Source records
☆ ☆ ☆

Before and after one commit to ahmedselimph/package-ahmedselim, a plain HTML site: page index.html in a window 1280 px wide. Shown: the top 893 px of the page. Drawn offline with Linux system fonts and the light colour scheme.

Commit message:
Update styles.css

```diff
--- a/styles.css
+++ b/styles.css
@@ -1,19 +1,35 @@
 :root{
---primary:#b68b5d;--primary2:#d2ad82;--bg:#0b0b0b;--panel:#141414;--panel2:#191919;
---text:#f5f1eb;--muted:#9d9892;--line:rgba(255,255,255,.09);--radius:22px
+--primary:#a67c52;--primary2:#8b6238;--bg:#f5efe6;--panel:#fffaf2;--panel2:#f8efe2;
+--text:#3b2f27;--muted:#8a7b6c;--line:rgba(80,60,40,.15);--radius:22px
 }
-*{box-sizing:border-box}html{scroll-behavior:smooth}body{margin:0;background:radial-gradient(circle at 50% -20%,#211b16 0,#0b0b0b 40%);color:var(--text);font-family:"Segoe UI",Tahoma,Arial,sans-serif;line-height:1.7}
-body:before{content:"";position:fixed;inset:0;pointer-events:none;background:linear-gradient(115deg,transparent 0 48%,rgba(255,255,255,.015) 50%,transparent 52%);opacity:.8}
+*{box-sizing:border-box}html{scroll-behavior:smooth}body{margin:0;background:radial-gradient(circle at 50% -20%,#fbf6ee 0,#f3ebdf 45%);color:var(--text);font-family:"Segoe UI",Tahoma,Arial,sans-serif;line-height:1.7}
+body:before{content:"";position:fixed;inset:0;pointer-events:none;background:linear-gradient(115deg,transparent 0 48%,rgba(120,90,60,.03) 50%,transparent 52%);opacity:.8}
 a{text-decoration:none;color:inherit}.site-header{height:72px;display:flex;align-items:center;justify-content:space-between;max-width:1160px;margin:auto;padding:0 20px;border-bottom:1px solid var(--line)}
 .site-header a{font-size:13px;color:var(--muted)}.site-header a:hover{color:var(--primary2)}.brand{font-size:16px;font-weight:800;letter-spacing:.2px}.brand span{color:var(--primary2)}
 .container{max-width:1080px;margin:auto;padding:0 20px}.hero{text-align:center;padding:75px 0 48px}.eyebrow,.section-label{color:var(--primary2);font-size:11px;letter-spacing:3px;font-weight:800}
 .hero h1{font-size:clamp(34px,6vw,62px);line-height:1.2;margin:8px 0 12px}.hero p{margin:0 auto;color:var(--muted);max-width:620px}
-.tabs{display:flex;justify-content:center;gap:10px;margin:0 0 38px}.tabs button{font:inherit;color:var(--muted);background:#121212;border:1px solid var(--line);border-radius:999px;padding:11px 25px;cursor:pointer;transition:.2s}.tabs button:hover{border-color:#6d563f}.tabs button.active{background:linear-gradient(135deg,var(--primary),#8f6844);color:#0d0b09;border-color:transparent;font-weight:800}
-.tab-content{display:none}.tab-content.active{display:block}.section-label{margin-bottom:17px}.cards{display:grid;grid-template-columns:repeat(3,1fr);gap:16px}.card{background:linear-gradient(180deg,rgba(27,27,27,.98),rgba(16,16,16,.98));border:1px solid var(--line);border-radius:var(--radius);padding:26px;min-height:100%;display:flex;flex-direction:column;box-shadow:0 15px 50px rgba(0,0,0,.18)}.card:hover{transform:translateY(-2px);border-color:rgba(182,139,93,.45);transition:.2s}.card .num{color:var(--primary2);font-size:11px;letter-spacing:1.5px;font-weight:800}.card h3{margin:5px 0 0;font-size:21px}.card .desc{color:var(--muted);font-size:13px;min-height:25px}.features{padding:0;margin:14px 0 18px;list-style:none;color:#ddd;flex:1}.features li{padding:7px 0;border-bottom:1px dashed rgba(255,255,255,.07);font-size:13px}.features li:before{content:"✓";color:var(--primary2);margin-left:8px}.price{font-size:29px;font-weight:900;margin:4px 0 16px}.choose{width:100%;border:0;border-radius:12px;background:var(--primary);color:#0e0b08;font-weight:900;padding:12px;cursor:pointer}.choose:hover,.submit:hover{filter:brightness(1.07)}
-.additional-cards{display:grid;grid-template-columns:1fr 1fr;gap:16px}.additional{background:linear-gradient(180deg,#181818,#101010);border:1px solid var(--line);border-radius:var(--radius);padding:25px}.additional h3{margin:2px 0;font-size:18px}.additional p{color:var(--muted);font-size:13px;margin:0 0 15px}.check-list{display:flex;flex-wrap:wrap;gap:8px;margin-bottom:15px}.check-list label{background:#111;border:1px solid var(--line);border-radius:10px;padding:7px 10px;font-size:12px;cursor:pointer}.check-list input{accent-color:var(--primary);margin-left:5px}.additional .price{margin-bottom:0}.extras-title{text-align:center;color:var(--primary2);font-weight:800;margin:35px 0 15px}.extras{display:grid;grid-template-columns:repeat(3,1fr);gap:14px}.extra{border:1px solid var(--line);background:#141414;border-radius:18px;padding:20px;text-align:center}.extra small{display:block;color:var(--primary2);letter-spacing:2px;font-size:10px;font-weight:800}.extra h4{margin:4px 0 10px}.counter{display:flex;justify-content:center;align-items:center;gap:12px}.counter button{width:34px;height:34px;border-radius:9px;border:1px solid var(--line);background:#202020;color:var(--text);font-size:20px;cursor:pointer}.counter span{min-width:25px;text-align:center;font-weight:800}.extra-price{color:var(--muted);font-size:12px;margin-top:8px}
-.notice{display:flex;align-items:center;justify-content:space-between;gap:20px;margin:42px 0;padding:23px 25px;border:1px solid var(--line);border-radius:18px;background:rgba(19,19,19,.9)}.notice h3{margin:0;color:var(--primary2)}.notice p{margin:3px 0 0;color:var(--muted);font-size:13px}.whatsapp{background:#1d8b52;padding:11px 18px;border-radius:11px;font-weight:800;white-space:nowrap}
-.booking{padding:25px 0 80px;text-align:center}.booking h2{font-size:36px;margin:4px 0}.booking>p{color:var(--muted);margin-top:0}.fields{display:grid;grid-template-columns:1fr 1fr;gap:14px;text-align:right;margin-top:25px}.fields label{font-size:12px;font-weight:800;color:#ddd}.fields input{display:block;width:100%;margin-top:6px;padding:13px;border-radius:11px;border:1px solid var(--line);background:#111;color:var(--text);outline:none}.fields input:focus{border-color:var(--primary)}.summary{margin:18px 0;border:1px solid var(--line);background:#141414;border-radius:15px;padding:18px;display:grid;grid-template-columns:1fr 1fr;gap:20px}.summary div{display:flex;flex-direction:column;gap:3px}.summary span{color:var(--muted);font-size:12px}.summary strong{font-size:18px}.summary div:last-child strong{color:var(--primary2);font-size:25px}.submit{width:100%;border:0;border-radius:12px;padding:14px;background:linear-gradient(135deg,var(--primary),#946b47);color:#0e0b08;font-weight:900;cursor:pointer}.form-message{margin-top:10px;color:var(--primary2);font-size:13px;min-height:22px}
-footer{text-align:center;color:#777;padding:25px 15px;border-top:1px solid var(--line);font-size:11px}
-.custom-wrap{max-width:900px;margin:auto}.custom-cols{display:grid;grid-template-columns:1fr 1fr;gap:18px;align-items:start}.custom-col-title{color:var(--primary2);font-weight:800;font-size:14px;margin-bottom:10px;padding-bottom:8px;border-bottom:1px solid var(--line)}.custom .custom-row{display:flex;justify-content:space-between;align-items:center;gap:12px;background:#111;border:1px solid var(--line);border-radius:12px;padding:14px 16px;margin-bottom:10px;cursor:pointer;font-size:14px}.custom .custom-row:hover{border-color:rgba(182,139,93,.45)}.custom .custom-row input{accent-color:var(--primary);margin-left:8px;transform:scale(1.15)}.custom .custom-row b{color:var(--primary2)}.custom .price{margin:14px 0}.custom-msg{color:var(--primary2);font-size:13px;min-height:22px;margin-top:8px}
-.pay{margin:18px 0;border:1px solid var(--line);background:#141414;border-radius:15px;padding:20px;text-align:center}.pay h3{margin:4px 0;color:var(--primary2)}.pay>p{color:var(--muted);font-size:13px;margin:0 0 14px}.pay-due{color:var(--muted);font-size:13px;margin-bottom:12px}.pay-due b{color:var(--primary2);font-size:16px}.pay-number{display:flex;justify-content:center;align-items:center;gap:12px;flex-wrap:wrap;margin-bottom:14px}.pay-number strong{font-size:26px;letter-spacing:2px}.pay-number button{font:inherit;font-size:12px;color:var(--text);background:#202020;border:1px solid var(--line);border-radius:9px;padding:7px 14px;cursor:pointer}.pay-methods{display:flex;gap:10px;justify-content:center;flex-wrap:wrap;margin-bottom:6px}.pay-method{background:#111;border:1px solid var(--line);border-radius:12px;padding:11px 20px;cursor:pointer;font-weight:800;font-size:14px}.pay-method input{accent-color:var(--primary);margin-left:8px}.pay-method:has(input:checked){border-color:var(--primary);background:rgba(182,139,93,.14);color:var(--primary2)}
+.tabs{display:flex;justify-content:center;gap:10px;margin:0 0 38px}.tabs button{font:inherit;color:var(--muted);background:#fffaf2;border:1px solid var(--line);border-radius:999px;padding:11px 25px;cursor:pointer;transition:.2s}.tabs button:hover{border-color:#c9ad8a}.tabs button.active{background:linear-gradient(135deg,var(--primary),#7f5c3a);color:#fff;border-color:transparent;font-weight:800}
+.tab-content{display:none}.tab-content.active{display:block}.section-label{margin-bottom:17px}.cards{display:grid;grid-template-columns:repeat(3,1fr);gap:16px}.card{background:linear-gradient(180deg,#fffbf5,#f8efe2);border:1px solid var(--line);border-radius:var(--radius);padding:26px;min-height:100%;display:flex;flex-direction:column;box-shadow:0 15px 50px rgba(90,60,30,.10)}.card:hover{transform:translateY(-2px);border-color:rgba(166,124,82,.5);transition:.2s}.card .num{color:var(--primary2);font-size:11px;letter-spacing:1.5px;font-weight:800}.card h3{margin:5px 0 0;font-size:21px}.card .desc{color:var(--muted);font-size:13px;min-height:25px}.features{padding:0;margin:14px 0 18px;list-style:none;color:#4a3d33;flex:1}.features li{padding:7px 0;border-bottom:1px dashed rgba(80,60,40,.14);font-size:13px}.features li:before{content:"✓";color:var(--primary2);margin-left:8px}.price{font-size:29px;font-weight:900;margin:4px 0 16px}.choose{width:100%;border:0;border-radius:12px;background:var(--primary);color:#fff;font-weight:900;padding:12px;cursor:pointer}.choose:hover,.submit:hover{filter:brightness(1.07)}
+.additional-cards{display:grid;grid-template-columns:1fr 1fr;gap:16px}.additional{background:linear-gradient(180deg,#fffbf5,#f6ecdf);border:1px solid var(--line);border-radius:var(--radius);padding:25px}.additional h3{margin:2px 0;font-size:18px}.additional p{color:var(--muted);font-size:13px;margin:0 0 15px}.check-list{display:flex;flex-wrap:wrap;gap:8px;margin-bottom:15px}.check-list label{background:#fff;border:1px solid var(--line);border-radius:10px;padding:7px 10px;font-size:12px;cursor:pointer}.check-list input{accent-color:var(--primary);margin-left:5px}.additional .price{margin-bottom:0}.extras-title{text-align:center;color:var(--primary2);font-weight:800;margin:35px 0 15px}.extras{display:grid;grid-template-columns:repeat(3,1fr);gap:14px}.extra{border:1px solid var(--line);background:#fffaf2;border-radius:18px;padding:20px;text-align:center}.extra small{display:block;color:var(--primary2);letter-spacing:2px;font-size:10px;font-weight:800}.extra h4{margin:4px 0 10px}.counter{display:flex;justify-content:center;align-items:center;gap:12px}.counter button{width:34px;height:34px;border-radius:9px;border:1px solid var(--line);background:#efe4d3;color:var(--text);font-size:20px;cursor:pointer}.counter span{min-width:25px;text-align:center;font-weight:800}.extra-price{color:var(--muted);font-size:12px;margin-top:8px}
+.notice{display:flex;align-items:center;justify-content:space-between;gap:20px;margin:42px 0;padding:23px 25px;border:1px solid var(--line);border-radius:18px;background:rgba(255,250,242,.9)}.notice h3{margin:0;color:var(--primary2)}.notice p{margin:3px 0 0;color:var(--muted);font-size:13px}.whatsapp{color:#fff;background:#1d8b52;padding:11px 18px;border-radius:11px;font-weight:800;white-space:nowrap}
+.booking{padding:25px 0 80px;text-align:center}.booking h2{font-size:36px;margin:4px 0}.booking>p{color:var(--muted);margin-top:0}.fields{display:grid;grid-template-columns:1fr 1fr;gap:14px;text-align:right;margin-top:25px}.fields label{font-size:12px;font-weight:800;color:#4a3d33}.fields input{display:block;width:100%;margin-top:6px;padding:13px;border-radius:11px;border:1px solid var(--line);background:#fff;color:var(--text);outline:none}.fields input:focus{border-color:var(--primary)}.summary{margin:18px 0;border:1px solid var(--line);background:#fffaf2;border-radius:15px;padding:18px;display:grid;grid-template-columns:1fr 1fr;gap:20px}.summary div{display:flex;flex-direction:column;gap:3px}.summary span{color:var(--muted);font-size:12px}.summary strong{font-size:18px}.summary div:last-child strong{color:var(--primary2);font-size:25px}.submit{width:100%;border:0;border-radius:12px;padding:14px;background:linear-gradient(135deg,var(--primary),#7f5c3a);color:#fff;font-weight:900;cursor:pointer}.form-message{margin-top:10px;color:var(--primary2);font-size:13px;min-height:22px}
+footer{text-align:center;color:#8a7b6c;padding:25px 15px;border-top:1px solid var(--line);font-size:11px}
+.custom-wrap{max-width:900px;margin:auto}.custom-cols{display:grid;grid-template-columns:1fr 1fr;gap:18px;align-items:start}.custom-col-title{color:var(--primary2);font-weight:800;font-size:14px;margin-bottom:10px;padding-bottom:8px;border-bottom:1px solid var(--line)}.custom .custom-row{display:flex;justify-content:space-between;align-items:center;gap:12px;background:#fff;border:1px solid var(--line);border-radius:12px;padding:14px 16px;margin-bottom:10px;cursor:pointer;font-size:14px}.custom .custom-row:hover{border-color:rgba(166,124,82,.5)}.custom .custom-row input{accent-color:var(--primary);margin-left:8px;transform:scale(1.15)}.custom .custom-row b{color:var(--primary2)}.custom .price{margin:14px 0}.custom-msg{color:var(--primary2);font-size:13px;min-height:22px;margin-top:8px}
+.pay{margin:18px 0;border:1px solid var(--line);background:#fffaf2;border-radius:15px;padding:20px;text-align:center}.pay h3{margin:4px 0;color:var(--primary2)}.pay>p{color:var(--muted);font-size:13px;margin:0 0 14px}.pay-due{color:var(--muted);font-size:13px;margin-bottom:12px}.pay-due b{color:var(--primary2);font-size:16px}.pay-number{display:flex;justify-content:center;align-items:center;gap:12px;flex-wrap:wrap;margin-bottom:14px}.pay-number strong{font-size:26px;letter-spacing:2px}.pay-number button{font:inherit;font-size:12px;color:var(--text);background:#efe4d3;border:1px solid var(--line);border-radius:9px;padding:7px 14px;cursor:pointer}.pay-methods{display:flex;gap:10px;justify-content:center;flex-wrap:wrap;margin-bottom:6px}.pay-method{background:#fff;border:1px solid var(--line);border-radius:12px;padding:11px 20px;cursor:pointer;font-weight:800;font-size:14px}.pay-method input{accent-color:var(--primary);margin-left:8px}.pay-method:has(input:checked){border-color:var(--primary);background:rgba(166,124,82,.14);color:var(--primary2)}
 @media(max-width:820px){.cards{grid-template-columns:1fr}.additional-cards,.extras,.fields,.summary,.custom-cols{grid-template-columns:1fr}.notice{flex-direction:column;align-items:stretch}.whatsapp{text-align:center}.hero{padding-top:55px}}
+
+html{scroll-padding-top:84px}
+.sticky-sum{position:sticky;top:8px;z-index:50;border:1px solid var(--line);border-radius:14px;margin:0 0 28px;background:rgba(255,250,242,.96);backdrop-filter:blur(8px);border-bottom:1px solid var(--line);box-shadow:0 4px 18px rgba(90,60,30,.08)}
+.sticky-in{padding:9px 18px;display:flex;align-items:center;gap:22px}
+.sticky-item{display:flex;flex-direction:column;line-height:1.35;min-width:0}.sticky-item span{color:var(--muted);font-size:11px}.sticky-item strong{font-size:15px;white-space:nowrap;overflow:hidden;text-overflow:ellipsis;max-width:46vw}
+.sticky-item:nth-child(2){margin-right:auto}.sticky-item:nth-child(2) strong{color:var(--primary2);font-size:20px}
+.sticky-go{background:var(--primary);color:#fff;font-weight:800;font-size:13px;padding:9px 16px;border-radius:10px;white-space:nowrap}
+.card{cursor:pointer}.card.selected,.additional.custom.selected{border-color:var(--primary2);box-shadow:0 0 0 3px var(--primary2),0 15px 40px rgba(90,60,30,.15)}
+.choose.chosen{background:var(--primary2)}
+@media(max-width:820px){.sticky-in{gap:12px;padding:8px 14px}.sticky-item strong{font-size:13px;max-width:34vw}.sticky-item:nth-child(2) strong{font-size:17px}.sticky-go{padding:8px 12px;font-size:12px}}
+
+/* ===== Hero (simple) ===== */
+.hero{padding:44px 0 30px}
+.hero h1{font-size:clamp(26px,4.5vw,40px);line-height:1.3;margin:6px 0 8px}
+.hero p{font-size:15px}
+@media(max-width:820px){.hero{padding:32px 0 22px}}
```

☆ ☆ ☆

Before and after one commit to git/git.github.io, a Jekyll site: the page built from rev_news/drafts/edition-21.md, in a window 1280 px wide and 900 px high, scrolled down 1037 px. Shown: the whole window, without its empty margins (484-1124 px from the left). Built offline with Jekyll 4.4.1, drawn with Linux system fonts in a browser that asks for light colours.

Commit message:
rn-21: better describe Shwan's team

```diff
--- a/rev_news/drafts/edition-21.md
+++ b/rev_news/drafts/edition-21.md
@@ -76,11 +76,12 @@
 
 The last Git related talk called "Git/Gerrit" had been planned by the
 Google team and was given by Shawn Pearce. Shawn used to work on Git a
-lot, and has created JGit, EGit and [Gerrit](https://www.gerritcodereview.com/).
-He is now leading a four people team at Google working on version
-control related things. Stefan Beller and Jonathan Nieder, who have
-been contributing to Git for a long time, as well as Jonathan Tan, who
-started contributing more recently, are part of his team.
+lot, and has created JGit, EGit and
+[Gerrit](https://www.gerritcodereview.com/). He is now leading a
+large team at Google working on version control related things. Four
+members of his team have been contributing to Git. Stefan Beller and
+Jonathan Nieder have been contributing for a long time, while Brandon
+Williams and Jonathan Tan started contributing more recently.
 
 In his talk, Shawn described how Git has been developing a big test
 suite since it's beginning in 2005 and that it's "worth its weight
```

☆ ☆ ☆

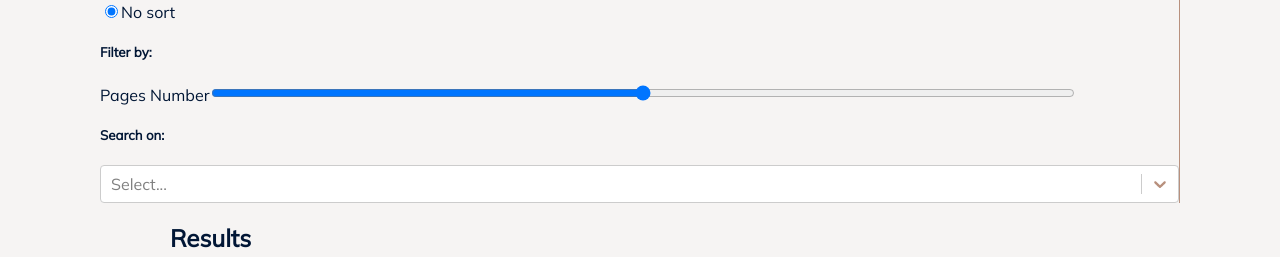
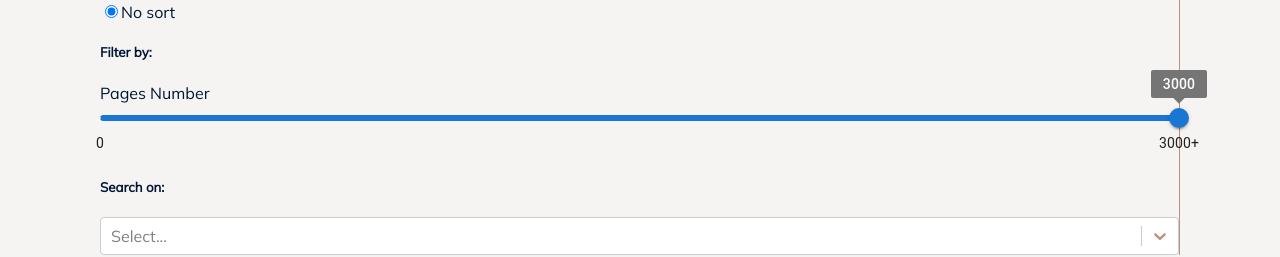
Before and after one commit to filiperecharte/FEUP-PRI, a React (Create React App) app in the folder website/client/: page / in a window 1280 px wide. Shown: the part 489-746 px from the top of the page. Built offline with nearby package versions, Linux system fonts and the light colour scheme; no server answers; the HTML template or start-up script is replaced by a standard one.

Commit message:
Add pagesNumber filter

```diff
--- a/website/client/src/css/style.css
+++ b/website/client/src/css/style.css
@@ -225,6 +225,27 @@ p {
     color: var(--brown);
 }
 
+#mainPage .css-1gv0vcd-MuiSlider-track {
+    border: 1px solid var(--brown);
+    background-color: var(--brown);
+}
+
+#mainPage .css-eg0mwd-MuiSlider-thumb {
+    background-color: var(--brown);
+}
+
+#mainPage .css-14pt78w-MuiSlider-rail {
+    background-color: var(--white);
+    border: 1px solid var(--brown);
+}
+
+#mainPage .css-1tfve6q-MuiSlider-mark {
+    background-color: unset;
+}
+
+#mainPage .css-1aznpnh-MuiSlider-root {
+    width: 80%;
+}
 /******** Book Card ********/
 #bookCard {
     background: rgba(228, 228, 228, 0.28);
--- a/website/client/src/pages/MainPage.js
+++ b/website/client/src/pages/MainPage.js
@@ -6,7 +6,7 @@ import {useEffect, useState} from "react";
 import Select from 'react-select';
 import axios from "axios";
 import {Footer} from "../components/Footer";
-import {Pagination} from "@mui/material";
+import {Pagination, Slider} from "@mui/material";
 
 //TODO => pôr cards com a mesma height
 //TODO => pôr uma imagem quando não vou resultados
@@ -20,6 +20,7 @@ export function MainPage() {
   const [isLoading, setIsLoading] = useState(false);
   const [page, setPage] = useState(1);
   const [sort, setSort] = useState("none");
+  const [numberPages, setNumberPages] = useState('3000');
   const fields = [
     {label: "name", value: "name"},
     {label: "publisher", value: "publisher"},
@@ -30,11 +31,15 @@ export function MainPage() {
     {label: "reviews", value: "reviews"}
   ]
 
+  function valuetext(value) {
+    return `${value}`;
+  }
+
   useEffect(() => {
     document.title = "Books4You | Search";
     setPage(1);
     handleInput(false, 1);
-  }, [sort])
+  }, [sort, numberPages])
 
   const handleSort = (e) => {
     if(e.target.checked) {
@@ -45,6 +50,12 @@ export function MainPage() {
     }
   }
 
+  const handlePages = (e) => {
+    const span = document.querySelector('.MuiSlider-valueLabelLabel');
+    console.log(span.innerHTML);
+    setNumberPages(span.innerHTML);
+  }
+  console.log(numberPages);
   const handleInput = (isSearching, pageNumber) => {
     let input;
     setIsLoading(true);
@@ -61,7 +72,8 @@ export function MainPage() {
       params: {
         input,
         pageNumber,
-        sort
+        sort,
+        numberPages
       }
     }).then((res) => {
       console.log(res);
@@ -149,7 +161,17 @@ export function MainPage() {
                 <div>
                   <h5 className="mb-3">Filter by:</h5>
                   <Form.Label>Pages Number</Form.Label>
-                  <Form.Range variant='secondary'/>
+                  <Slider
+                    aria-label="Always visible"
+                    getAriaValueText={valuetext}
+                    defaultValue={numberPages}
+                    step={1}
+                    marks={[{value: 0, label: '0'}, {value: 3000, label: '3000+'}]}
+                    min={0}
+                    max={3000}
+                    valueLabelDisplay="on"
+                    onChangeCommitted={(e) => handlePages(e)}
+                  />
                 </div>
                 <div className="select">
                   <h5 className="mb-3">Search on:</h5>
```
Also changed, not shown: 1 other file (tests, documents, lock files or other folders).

☆ ☆ ☆

Task instructions — Every line above that includes the word "root" should be listed.

Solution to this task —
 :root{
+#mainPage .css-1aznpnh-MuiSlider-root {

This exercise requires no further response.